The 315 men whose sperm and paraben levels were measured were from a Polish infertilty clinic.
The lead study author Joanna Jurewicz of the Nofer Institute of Occupational Medicine in Lodz commented, "We have observed an impact of parabens on semen quality. To avoid parabens is very difficult because they are widespread, but we can try to minimize the exposure by only using personal care products with label information saying that there are no parabens in the particular product."
However, in my experience, some products that are "paraben free" use in its place an even worse chemical phenoxyethanol.
Some parabens are banned from use in cosmetics by the European Union citing a possible risk of increase in breast cancer. However, the U.S. FDA has not put any limits on the use of parabens in cosmetics.
Typically several parabens are combined and used in cosmetic products to increase their effectiveness to kill bacteria. Butyl paraben seems to be associated with oddly shaped and oddly sized sperm as well as decreased sperm motility. Ethyl paraben was only associated with strange shapes and strange sizes, but not decreased sperm motility.
There are several caveats. The study was from men coming to a fertility clinic. We do not know if these results apply to "normal" men. Researchers have not determined the "safe" levels or use of parabens on the skin.
Marisa Bartolomei, co-director of the epigenetics program at the University of Pennsylvania Perelman School of Medicine in Philadelphia stated, "No one really knows the mechanism of action of these compounds."
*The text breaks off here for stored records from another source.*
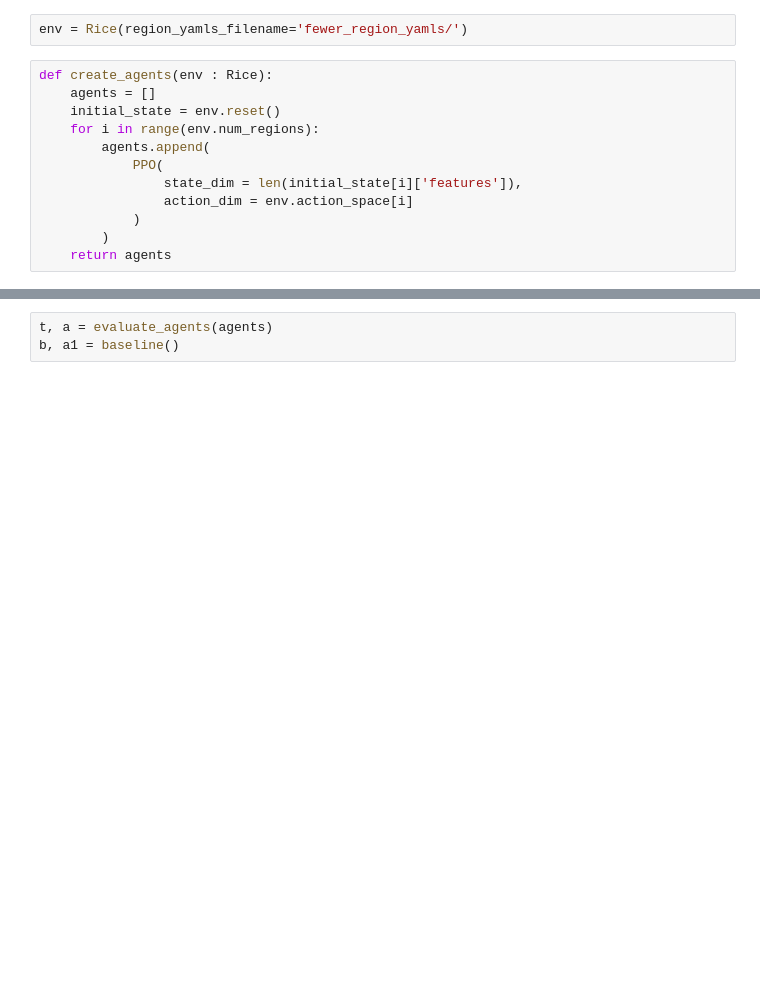
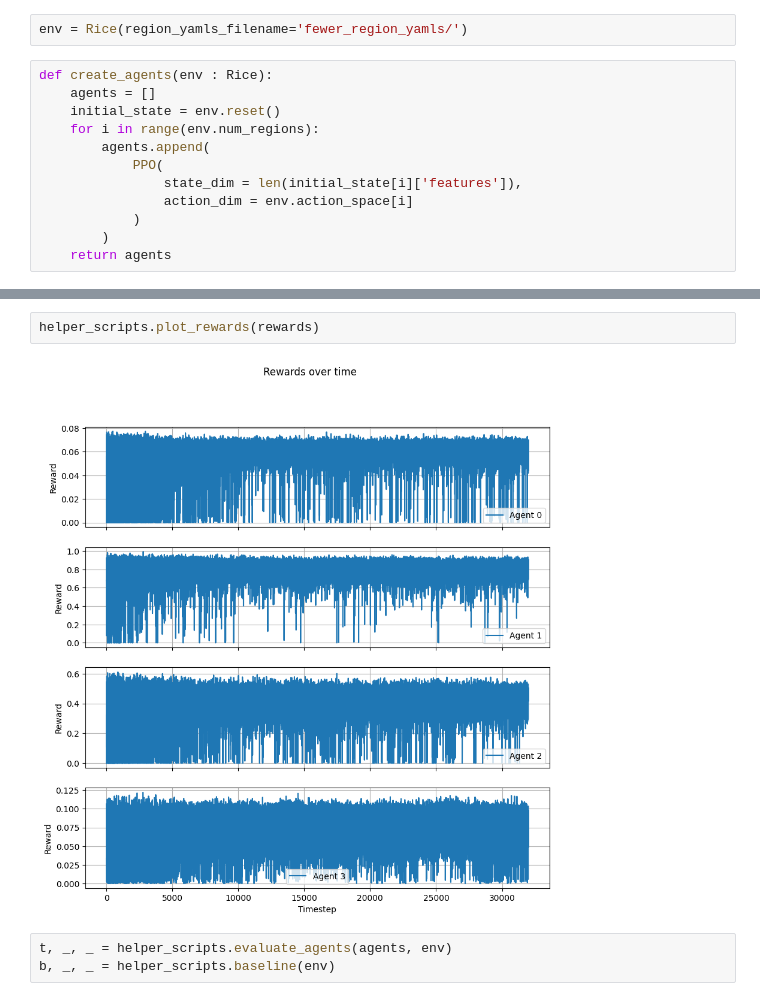
Before and after one commit to i4ata/BScProject, a Jupyter notebook: ppo/PPO_Tryouts.ipynb, the cells around one changed output, grey strips where cells are left out. Saved outputs shown, nothing was run; the diff lists cells and outputs as text; blank space fills up the shorter version.

```diff
--- a/ppo/PPO_Tryouts.ipynb
+++ b/ppo/PPO_Tryouts.ipynb
@@ -66,6 +60,10 @@ def baseline():
+# %%
+helper_scripts.plot_rewards(rewards)
+# %% [output]
+[figure, added]
 # %%
-t, a = evaluate_agents(agents)
-b, a1 = baseline()
+t, _, _ = helper_scripts.evaluate_agents(agents, env)
+b, _, _ = helper_scripts.baseline(env)
 # %%
 import matplotlib.pyplot as plt
 plt.plot(t['global_temperature']['value'][:, 0], label = 'trained')
```
Also changed, not shown: parts of 8 cells of this notebook, 2 other files.
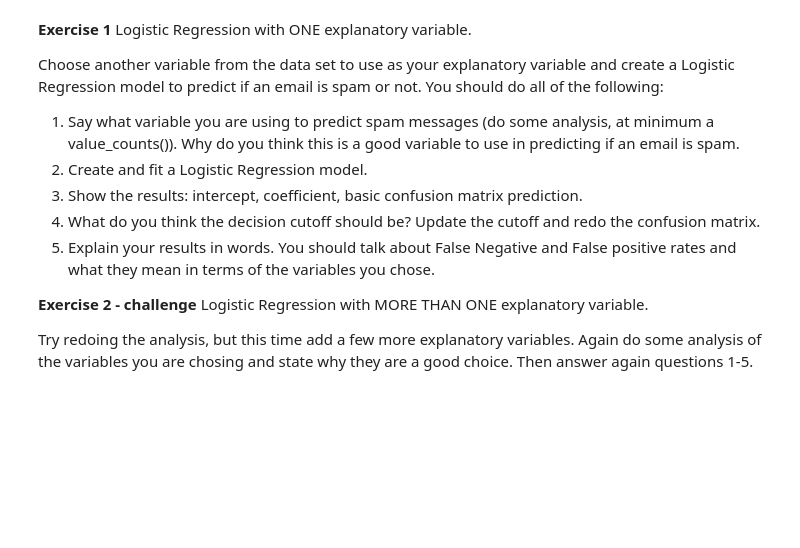
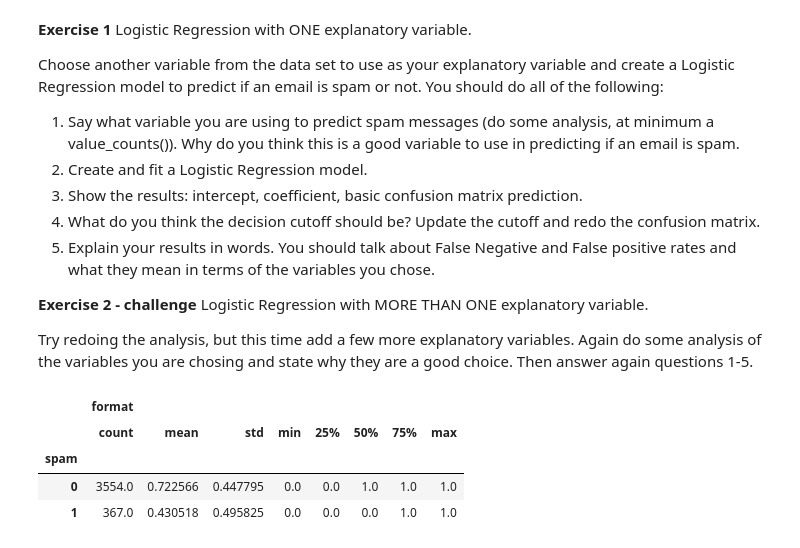
Before and after one commit to kayce-j/Data101study, a Jupyter notebook: Day18/Day18-HW.ipynb, the cells around one changed output. Cells and saved outputs as stored; diff of their text form; code cells hidden in the pictures; blank space fills up the shorter version.

```diff
--- a/Day18/Day18-HW.ipynb
+++ b/Day18/Day18-HW.ipynb
@@ -106,3 +106,11 @@ Choose another variable from the data set to use as your explanatory variable an
 **Exercise 2 - challenge** Logistic Regression with MORE THAN ONE explanatory variable.
 
 Try redoing the analysis, but this time add a few more explanatory variables. Again do some analysis of the variables you are chosing and state why they are a good choice. Then answer again questions 1-5.
+# %%
+DF[['format','spam']].groupby('spam').describe()
+# %% [output]
+|  | format |  |  |  |  |  |  |  |
+|  | count | mean | std | min | 25% | 50% | 75% | max |
+| spam |  |  |  |  |  |  |  |  |
+| 0 | 3554.0 | 0.722566 | 0.447795 | 0.0 | 0.0 | 1.0 | 1.0 | 1.0 |
+| 1 | 367.0 | 0.430518 | 0.495825 | 0.0 | 0.0 | 0.0 | 1.0 | 1.0 |
```
Also changed, not shown: parts of 3 cells of this notebook, 7 other files.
Joanna Jurewicz, PhD, Michał Radwan, PhD, Bartosz Wielgomas, PhD, Emila Dziewirska, MSc, Anetta Karwacka, MD, Anna Klimowska, MSc, Paweł Kałuz˙ny, PhD, Paweł Radwan, PhD, Michał Bochenek, PhD, and Wojciech Hanke, MD, PhD, Human Semen Quality, Sperm DNA Damage, and the Level of Reproductive Hormones in Relation to Urinary Concentrations of Parabens, JOEM, American College of Occupational and Environmental Medicine, Volume XX, Number X, Month 2017, March 2017.